Of course, when such deals are closed, we may wonder how important sums are transferred to and from Iran. Actually this is very simple. While some banks refuse to accept letters of credit rose from and to Iran, we are pleased to inform you that most Iranian banks maintain close relations with European and Asian banks. Thus, if your Iranian partner’s bank is one of those listed hereafter, you will find no difficulty to open letter of credit or to be transferred money from Iran. The banks are : Export Development Bank of Iran, Bank Tejarat, Bank Mellat, Bank Sarmaye, Bank Sanat o Madan, Bank Refah. Except from American companies, it appears very easy for any company in the world to come through the US embargo on Iran. However, if an American company is willing to close some deal with another company based in embargoed Iran, we are delighted to tell you that some Iranian screen companies operate in United Arab Emirates, Singapore and Malaysia, countries which have no problem to maintain trade relations with the United States. Business is business and Iran is not the isolated country we think. As most of the goods (90%) are shipped by vessel, this explains why Iran’s sea transport maintains a satisfactory activity and why its trade fleet needs to be increased.
As a matter of fact, the demand is consequent. However it doesn’t concern Iran only but its neighbouring countries as well. So to revert to the busy shipping lines, as it was well underlined by the IMO Secretary-General, the geographical position of Iran is very central, at the crossroads of Europe, Middle-East and Central Asia. This is the reason why Iranian ports and specially Bandar-Abbas are specific points for trans-shipment of transit cargo to and from CIS countries and to a lesser extent Afghanistan. In other words, containers go through an intermediary destination, which is an Iranian port in this specific case, and goods are transhipped to another mean of transport (boat, truck, train). Later those goods are conveyed to another destination. If we consider Iran’s geographic location, such proceedings offer a solution to open to the outside world land-locked regions such as Central Asian ones. Some shipping companies such as Maroos, an Iranian company, or Wilhemsen, a Norwegian company that operates in Iran, are well aware of such fact and their service list specifies such transhipment can be carried out in Iran. Thus this shows that transhipment from and to Central Asia can be made efficiently in Iranian ports and of course if such service is provided by almost every shipping company operating in Iranian port, it’s because there is a consequent demand to fulfil. Iran represents the most obvious doorway of Central Asia.

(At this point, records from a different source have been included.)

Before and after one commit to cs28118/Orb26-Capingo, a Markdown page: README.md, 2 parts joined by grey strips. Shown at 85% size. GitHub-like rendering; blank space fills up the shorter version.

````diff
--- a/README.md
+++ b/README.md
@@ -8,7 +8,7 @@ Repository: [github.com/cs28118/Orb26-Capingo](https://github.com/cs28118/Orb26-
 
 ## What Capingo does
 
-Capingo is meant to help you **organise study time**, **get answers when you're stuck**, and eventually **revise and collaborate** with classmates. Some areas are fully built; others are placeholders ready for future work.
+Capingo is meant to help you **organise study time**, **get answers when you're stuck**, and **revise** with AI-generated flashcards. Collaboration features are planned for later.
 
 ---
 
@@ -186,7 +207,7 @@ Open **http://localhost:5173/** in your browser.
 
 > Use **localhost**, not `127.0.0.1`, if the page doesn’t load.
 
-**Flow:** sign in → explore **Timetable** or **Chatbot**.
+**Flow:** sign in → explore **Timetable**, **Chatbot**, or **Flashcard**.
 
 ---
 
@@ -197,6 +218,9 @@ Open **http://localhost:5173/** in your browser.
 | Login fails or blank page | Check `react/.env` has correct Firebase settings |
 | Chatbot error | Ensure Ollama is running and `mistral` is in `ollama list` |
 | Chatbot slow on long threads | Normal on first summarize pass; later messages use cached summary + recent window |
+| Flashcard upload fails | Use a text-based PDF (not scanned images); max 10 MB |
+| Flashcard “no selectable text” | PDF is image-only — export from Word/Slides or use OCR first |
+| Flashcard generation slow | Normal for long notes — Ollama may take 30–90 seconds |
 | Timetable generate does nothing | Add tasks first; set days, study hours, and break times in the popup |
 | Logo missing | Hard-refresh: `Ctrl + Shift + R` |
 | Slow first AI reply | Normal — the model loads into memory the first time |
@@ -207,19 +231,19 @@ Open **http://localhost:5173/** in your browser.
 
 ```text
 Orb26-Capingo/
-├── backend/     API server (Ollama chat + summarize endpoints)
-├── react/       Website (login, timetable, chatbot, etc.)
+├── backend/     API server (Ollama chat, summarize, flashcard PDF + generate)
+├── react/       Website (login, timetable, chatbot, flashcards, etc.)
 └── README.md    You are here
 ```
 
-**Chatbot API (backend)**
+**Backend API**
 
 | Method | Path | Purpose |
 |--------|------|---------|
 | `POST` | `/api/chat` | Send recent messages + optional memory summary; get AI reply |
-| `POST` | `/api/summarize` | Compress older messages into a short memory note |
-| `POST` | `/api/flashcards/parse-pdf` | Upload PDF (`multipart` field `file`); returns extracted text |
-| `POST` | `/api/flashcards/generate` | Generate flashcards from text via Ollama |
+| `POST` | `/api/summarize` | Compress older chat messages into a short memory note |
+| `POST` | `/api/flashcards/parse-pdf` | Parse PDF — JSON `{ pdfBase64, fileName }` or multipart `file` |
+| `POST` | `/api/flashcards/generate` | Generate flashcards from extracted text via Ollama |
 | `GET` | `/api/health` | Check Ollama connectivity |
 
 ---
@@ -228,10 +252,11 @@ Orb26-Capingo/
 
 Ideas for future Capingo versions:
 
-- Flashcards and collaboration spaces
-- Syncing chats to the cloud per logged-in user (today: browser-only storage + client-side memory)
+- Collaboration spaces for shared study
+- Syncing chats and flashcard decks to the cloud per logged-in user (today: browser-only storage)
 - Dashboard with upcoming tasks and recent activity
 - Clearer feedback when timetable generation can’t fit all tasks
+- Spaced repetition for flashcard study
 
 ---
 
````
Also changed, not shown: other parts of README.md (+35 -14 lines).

Despite the crisis that started in September 2008 and affected international trade flows as well as sea transport, Iranian ports manage to maintain their activity. Indeed it’s interesting to note that the Port of Bandar Abbas had to reinforce lately its infrastructures as it is specified by the Italian Engineering company Trevi and moreover the PMO, the Port & Maritime Organization of Iran, made several tender announcements so to better the equipment of some Iranian ports and even ensure their extension.
Theoretically, the US embargo on Iran should prevent any possible trade partner from doing business with Iran. In practice, almost nobody cares about it. Not only it is possible to import from and export to Iran but it’s also an easy task especially for the companies that are not US-based. It is so convenient that European ports don’t even hide the Iranian containers that pile up on their quays. If we consider the sole international trade, this embargo is hot air. A delusion.
So what should we expect exactly ?
 IRISL shipping lines